Ion Conductors

The research activity in this field focuses mainly on the study of the structure–properties correlation in oxygen and proton conducting oxides. Materials are prepared by means of solid-state synthesis and sol-gel synthesis and are characterized by means of in-house techniques and advanced scattering methods. In particular, we carry out extensive in-situ and time-resolved studies by means of Neutron and Synchrotron Diffraction under “operating-conditions”, i.e., at working temperatures and under various and pertinent gas fluxes. An important part of our research in this filed concerns the investigation of this class of materials by means of x-ray and neutron Pair Distribution Function (PDF) analysis in order to study the role of the local structure on the diffusion mechanisms and conductivity. The PDF investigation is often completed by DFT and MD modelling.

Highlights and Recent Results

Local Structure of Proton-Conducting Lanthanum Tungstate La28−xW4+xO54+δ

Lanthanum tungstate (La28−xW4+xO54+δ) is a good proton conductors and exhibits a complex fluorite-type structure. To gain further understanding of the short-range order in the structure we correlate the optimized configurations obtained by density functional theory (DFT) with the experimental atomic pair distribution function analysis (PDF) of time of-flight neutron and synchrotron X-ray data, collected at room temperature. The local atomic arrangements cannot be described by means of any average symmetric structure. Tungsten forms WO6 octahedra in alternating directions, La1 is mainly 8-fold coordinated in relatively symmetric cubes, and La2 is coordinated with 6 or 7 oxygens in heavily distorted cubes. Both DFT and PDF confirm that the excess tungsten (x) is incorporated in La2 (1/4, 1/4, 1/4) sites in the La27W5O55.5composition. This additional tungsten can be considered as a donor self dopant in the material and has implications to the conducting properties and the defect structure.

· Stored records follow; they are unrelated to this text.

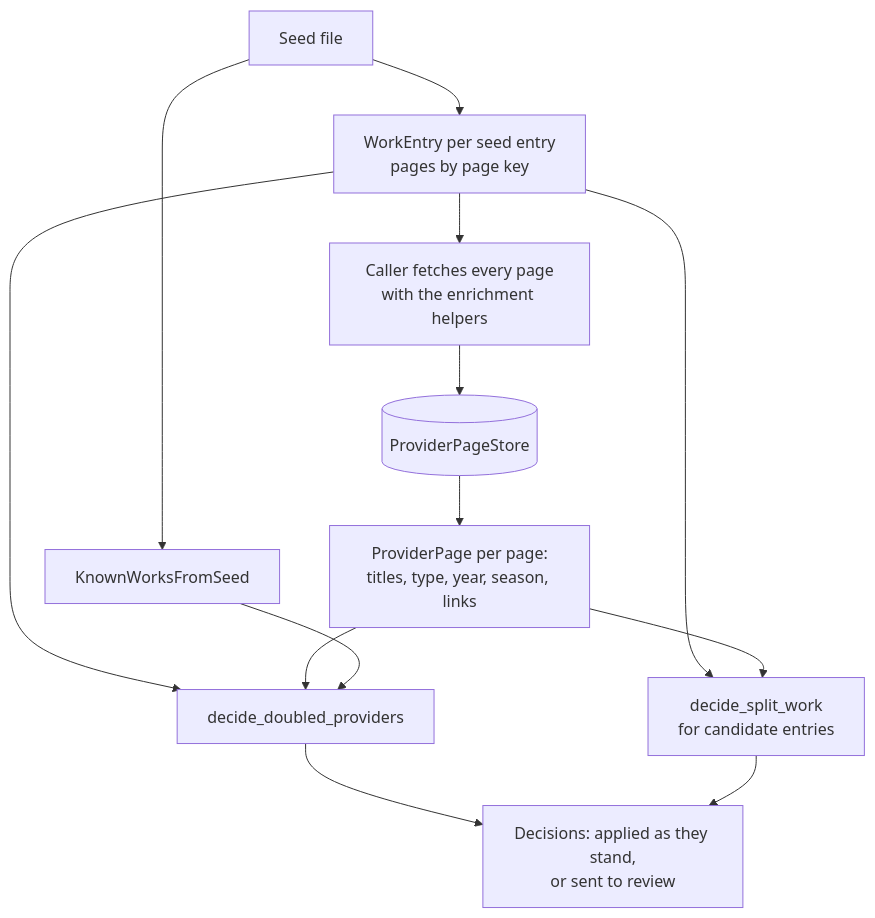
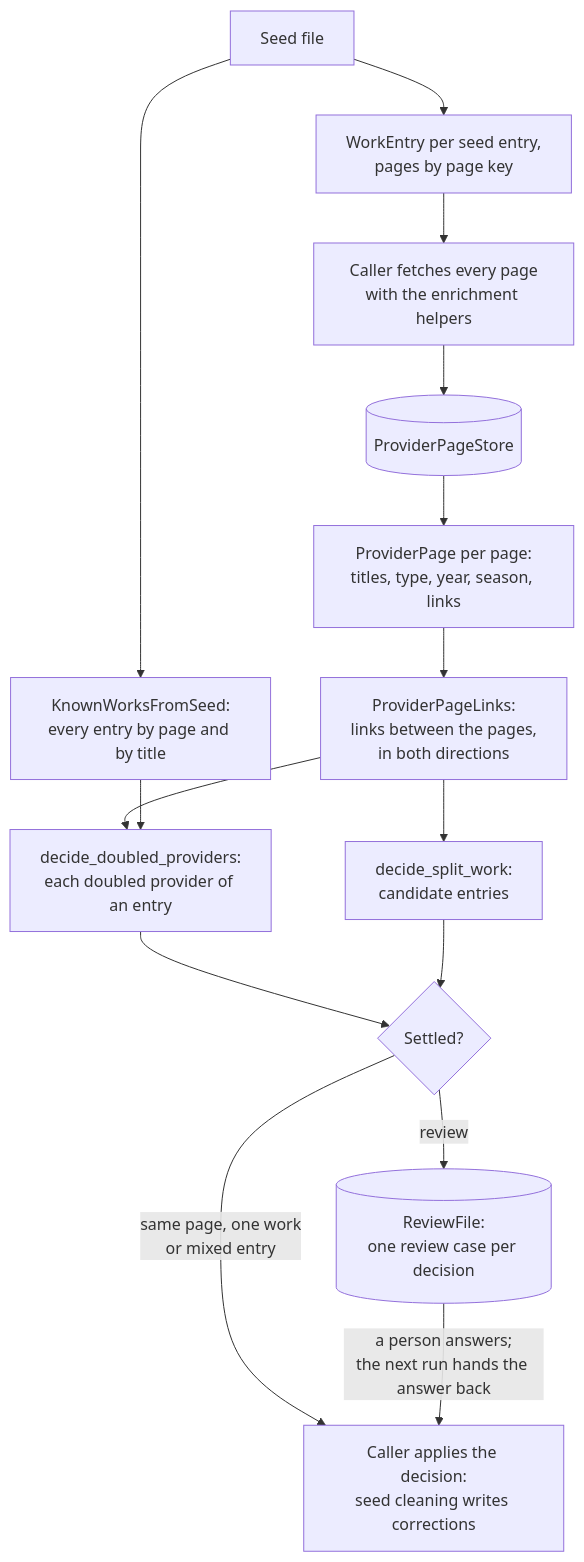
The first of 2 diagrams in libs/work_matching/README.md (adnanaq/echora), drawn with Mermaid before and after one commit. The commit also changed other lines of this file and 11 other files, not shown here.

First line of the commit message:
feat(ECHO-62): Write review cases to a review file and keep the answers for later runs (#56)

````diff
--- a/libs/work_matching/README.md
+++ b/libs/work_matching/README.md
@@ -50,15 +51,17 @@
 ```mermaid
 flowchart TD
-    seed[Seed file] --> entries[WorkEntry per seed entry<br/>pages by page key]
-    seed --> known[KnownWorksFromSeed]
+    seed[Seed file] --> entries[WorkEntry per seed entry,<br/>pages by page key]
+    seed --> known[KnownWorksFromSeed:<br/>every entry by page and by title]
     entries --> fetch[Caller fetches every page<br/>with the enrichment helpers]
     fetch --> store[(ProviderPageStore)]
     store --> pages[ProviderPage per page:<br/>titles, type, year, season, links]
-    entries --> doubled[decide_doubled_providers]
-    pages --> doubled
+    pages --> links[ProviderPageLinks:<br/>links between the pages,<br/>in both directions]
+    links --> doubled[decide_doubled_providers:<br/>each doubled provider of an entry]
+    links --> split[decide_split_work:<br/>candidate entries]
     known --> doubled
-    entries --> split[decide_split_work<br/>for candidate entries]
-    pages --> split
-    doubled --> decisions[Decisions: applied as they stand,<br/>or sent to review]
-    split --> decisions
+    doubled --> outcome{Settled?}
+    split --> outcome
+    outcome -- "same page, one work<br/>or mixed entry" --> caller[Caller applies the decision:<br/>seed cleaning writes corrections]
+    outcome -- review --> review[(ReviewFile:<br/>one review case per decision)]
+    review -- "a person answers;<br/>the next run hands the answer back" --> caller
 ```
````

Figure 1. Calculated relaxed unit cell of La54W10O111 bettere describing the experimental data. Figure 2. PDF refinement by means of DFT calculated local structure of Figure 1. Blue circles: experimental data; red line: calculated PDF; and horizontal green line: residual

Liv-Elisif Kalland, Anna Magrasó, Alessandro Mancini, Cristina Tealdi, and Lorenzo Malavasi, Chem. Mater. (2013) 25 2378. [LINK]

Pair Distribution Function Investigation of LAMOX

We have provided one the first application of the atomic-pair distribution function analysis to the study of an oxygen fast-oxide ion conductor of actual interest in the SOFC community. Our results have shown that a clear and reliable description of the local atom arrangement in LAMOX structure can be only achieved through the application of a local probe such as the PDF. This allowed us to directly determine that the transition from the monoclinic to the cubic phase of LAMOX is a transition from a static to a dynamic distribution of the oxygen defects while preserving the monoclinic local structure. The application of the PDF analysis to the solid state ionics materials can allow a more detailed description of their local structure, particularly in the highly conductive phases, and leads to a better comprehension of the structure-property correlation, which is the starting point for the design of new and optimized functional materials.


Figure: Experimental and calculated PDFs for the alfa and beta phases of LAMOX. Panel A: comparison between the experimental PDFs of LAMOX at 500°C (blue line) and 600°C (red line) and their difference (black line). Panel B: comparison between the calculated PDFs of LAMOX from the monoclinic (blue line) and cubic (red line) models.

L. Malavasi, H. Kim, Simon J. L. Billinge, Th. Proffen, C. Tealdi, G. Flor, J. Am. Chem. Soc. (2007) 129 6903-6907. [ LINK ]